All these services are provided to students free of charge, as part of the UNIDEL grant.
Teachers of Tomorrow recruitment process
In the fall, Teachers of Tomorrow hosts a fall visitation day for Delaware high school students interested in pursuing a career in teaching. While on campus, students observe an education class in progress, attend an admissions presentation, tour campus and receive information on the Teachers of Tomorrow program.
In January, the online application process opens, followed by personal interviews conducted by Teachers of Tomorrow staff across the state. Upon notification of admission, students and their families are invited to information sessions in Newark and Milford, Delaware (or online) to learn more.
The first year, 10 students attended the summer institute, and in 2019, 23 students were selected. For two weeks in June, these students live on campus and:
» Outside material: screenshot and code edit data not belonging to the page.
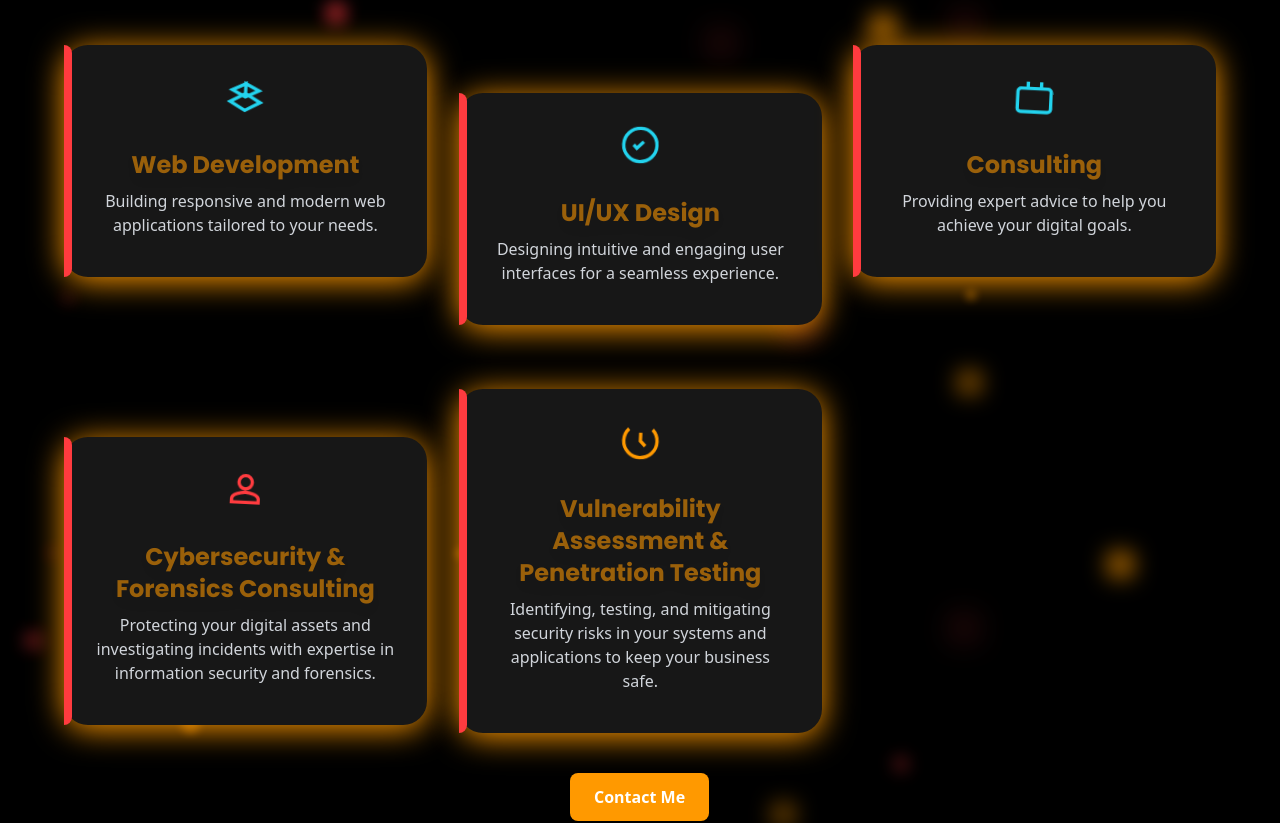
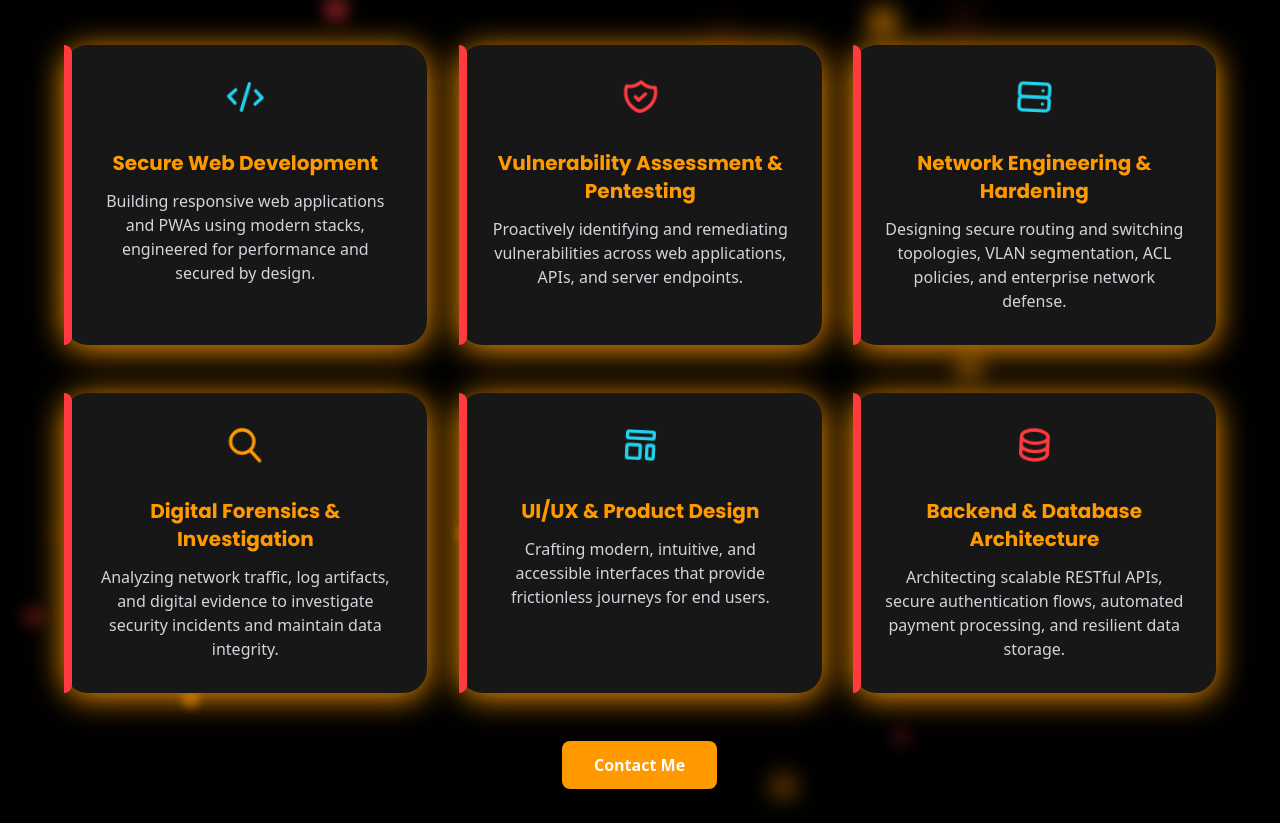
Before and after one commit to Ntinyari1/My-Portfolio, a React (Create React App) app: page / in a window 1280 px wide. Shown: the part 2926-3749 px from the top of the page. Built offline with nearby package versions, Linux system fonts and the light colour scheme.

Commit message:
Update service titles and descriptions

```diff
--- a/src/components/Services.js
+++ b/src/components/Services.js
@@ -5,38 +5,57 @@ import BubbleParticles from './BubbleParticles';
 const services = [
   {
     icon: (
-      <svg className="w-10 h-10 mx-auto mb-4 text-cyan-400" fill="none" stroke="currentColor" strokeWidth="2" viewBox="0 0 24 24"><path d="M12 20l9-5-9-5-9 5 9 5z" /><path d="M12 12V4l8 4-8 4-8-4 8-4z" /></svg>
+      <svg className="w-10 h-10 mx-auto mb-4 text-cyan-400" fill="none" stroke="currentColor" strokeWidth="2" viewBox="0 0 24 24">
+        <path strokeLinecap="round" strokeLinejoin="round" d="M10 20l4-16m4 4l4 4-4 4M6 16l-4-4 4-4" />
+      </svg>
     ),
-    title: 'Web Development',
-    description: 'Building responsive and modern web applications tailored to your needs.'
+    title: 'Secure Web Development',
+    description: 'Building responsive web applications and PWAs using modern stacks, engineered for performance and secured by design.'
   },
   {
     icon: (
-      <svg className="w-10 h-10 mx-auto mb-4 text-cyan-400" fill="none" stroke="currentColor" strokeWidth="2" viewBox="0 0 24 24"><circle cx="12" cy="12" r="10" /><path d="M8 12l2 2 4-4" /></svg>
+      <svg className="w-10 h-10 mx-auto mb-4 text-accent-red" fill="none" stroke="currentColor" strokeWidth="2" viewBox="0 0 24 24">
+        <path strokeLinecap="round" strokeLinejoin="round" d="M9 12l2 2 4-4m5.618-4.016A11.955 11.955 0 0112 2.944a11.955 11.955 0 01-8.618 3.04A12.02 12.02 0 003 9c0 5.591 3.824 10.29 9 11.622 5.176-1.332 9-6.03 9-11.622 0-1.042-.133-2.052-.382-3.016z" />
+      </svg>
     ),
-    title: 'UI/UX Design',
-    description: 'Designing intuitive and engaging user interfaces for a seamless experience.'
+    title: 'Vulnerability Assessment & Pentesting',
+    description: 'Proactively identifying and remediating vulnerabilities across web applications, APIs, and server endpoints.'
   },
   {
     icon: (
-      <svg className="w-10 h-10 mx-auto mb-4 text-cyan-400" fill="none" stroke="currentColor" strokeWidth="2" viewBox="0 0 24 24"><rect x="2" y="7" width="20" height="14" rx="2" /><path d="M16 3v4M8 3v4" /></svg>
+      <svg className="w-10 h-10 mx-auto mb-4 text-cyan-400" fill="none" stroke="currentColor" strokeWidth="2" viewBox="0 0 24 24">
+        <path strokeLinecap="round" strokeLinejoin="round" d="M5 12h14M5 12a2 2 0 01-2-2V6a2 2 0 012-2h14a2 2 0 012 2v4a2 2 0 01-2 2M5 12a2 2 0 00-2 2v4a2 2 0 002 2h14a2 2 0 002-2v-4a2 2 0 00-2-2m-2-4h.01M17 16h.01" />
+      </svg>
     ),
-    title: 'Consulting',
-    description: 'Providing expert advice to help you achieve your digital goals.'
+    title: 'Network Engineering & Hardening',
+    description: 'Designing secure routing and switching topologies, VLAN segmentation, ACL policies, and enterprise network defense.'
   },
   {
     icon: (
-      <svg className="w-10 h-10 mx-auto mb-4 text-accent-red" fill="none" stroke="currentColor" strokeWidth="2" viewBox="0 0 24 24"><path d="M12 12c2.21 0 4-1.79 4-4s-1.79-4-4-4-4 1.79-4 4 1.79 4 4 4zm0 2c-2.67 0-8 1.34-8 4v2h16v-2c0-2.66-5.33-4-8-4z" /></svg>
+      <svg className="w-10 h-10 mx-auto mb-4 text-accent-orange" fill="none" stroke="currentColor" strokeWidth="2" viewBox="0 0 24 24">
+        <path strokeLinecap="round" strokeLinejoin="round" d="M21 21l-6-6m2-5a7 7 0 11-14 0 7 7 0 0114 0z" />
+      </svg>
     ),
-    title: 'Cybersecurity & Forensics Consulting',
-    description: 'Protecting your digital assets and investigating incidents with expertise in information security and forensics.'
+    title: 'Digital Forensics & Investigation',
+    description: 'Analyzing network traffic, log artifacts, and digital evidence to investigate security incidents and maintain data integrity.'
   },
   {
     icon: (
-      <svg className="w-10 h-10 mx-auto mb-4 text-accent-orange" fill="none" stroke="currentColor" strokeWidth="2" viewBox="0 0 24 24"><path d="M12 17v.01"/><path d="M19.07 4.93a10 10 0 1 1-14.14 0"/><path d="M12 7v5l3 3"/></svg>
+      <svg className="w-10 h-10 mx-auto mb-4 text-cyan-400" fill="none" stroke="currentColor" strokeWidth="2" viewBox="0 0 24 24">
+        <path strokeLinecap="round" strokeLinejoin="round" d="M4 5a1 1 0 011-1h14a1 1 0 011 1v2a1 1 0 01-1 1H5a1 1 0 01-1-1V5zM4 13a1 1 0 011-1h6a1 1 0 011 1v6a1 1 0 01-1 1H5a1 1 0 01-1-1v-6zM16 13a1 1 0 011-1h2a1 1 0 011 1v6a1 1 0 01-1 1h-2a1 1 0 01-1-1v-6z" />
+      </svg>
     ),
-    title: 'Vulnerability Assessment & Penetration Testing',
-    description: 'Identifying, testing, and mitigating security risks in your systems and applications to keep your business safe.'
+    title: 'UI/UX & Product Design',
+    description: 'Crafting modern, intuitive, and accessible interfaces that provide frictionless journeys for end users.'
+  },
+  {
+    icon: (
+      <svg className="w-10 h-10 mx-auto mb-4 text-accent-red" fill="none" stroke="currentColor" strokeWidth="2" viewBox="0 0 24 24">
+        <path strokeLinecap="round" strokeLinejoin="round" d="M4 7v10c0 2.21 3.582 4 8 4s8-1.79 8-4V7M4 7c0 2.21 3.582 4 8 4s8-1.79 8-4M4 7c0-2.21 3.582-4 8-4s8 1.79 8 4m0 5c0 2.21-3.582 4-8 4s-8-1.79-8-4" />
+      </svg>
+    ),
+    title: 'Backend & Database Architecture',
+    description: 'Architecting scalable RESTful APIs, secure authentication flows, automated payment processing, and resilient data storage.'
   },
 ];
 
@@ -45,21 +64,23 @@ const Services = () => (
     <BubbleParticles />
     <FadeInSection animation="fade-in-up">
       <h2 className="text-3xl md:text-4xl font-bold text-center mb-10 text-accent-orange animate-bounce-in">Services</h2>
-      <div className="max-w-6xl mx-auto grid gap-y-16 gap-x-8 md:grid-cols-2 lg:grid-cols-3">
+      <div className="max-w-6xl mx-auto grid gap-y-12 gap-x-8 md:grid-cols-2 lg:grid-cols-3">
         {services.map((service, idx) => (
-          <FadeInSection key={idx} animation={idx % 2 === 0 ? 'bounce-in' : 'fade-in-up'} delay={idx * 120}>
-            <div className={`relative group bg-neutral-900 rounded-3xl shadow-accent-orange p-8 text-center hover:scale-105 hover:shadow-accent transition-transform duration-500 flex flex-col ${idx % 2 === 1 ? 'md:mt-12' : ''}`}>
+          <FadeInSection key={idx} animation={idx % 2 === 0 ? 'bounce-in' : 'fade-in-up'} delay={idx * 100}>
+            <div className="relative group bg-neutral-900 rounded-3xl shadow-accent-orange p-8 text-center hover:scale-105 hover:shadow-accent transition-transform duration-500 flex flex-col h-full justify-between">
               <div className="absolute left-0 top-0 h-full w-2 bg-accent-red rounded-tr-3xl rounded-br-3xl"></div>
-              <div className="flex justify-center items-center mb-4 animate-wiggle">{service.icon}</div>
-              <h3 className="text-xl md:text-2xl font-bold mb-2 text-accent-orange drop-shadow-lg animate-pulse-slow">{service.title}</h3>
-              <p className="text-gray-300 text-sm md:text-base mb-2">{service.description}</p>
+              <div>
+                <div className="flex justify-center items-center mb-4 animate-wiggle">{service.icon}</div>
+                <h3 className="text-xl font-bold mb-3 text-accent-orange drop-shadow-lg">{service.title}</h3>
+                <p className="text-gray-300 text-sm md:text-base leading-relaxed">{service.description}</p>
+              </div>
             </div>
           </FadeInSection>
         ))}
       </div>
     </FadeInSection>
-    <div className="mt-10 flex justify-center">
-      <a href="#contact" className="inline-block bg-accent-orange hover:bg-accent-red text-white font-semibold py-3 px-6 rounded-lg shadow-lg transition-colors duration-200 focus:outline-none focus:ring-2 focus:ring-accent-orange animate-bounce-in">
+    <div className="mt-12 flex justify-center">
+      <a href="#contact" className="inline-block bg-accent-orange hover:bg-accent-red text-white font-semibold py-3 px-8 rounded-lg shadow-lg transition-colors duration-200 focus:outline-none focus:ring-2 focus:ring-accent-orange animate-bounce-in">
         Contact Me
       </a>
     </div>
```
- Participate in academic sessions designed to strengthen their math and English skills
- Engage in leadership development activities
- Attend seminars to increase the students’ understanding of such topics as how to study effectively, how to balance college academic demands, and what it means to be a teacher and to have a career in education.
These sessions are led by CEHD academic advisors including Imani Powell, academic advisor in the Office of Student Support Services; William Lewis, assistant professor of Education; Tony Mixell, 2019 graduate of the Ph.D. in Education program, and Deandra Taylor, Ed.D doctoral student.
In addition to the academic components, students tour UD’s Children’s Campus—which includes three learning centers for children ages 6 months to 12 years—meet with admission officers to discuss the admissions process, engage in leadership and values clarification building activities and have fun.
Participants are invited to additional support sessions throughout their senior year to assist them with completing college applications and FAFSA forms, and continue to prepare them for the rigors of college life.
Support leads to success
Of the six high school seniors who began Teachers of Tomorrow in 2018, four have enrolled in a teacher education program at UD, where they will continue to receive support, mentoring and academic advisement through the program.
In 2019, 23 students were selected to attend the 2019 Teachers of Tomorrow summer institute, including 16 women and 7 men, 14 students who identify as African American, Asian American or Latin American, 11 rising juniors and 12 rising seniors from all three counties in Delaware.
“Participants in the program have shared that this is a very positive experience for them,” said Powell, TOT program manager. “We are confident that it will lead to positive outcomes for both the students who enroll in our teacher education programs and the children in their classrooms.”
To learn more about how to enroll in UD’s TOT program, visit Teachers of Tomorrow pipeline webpage.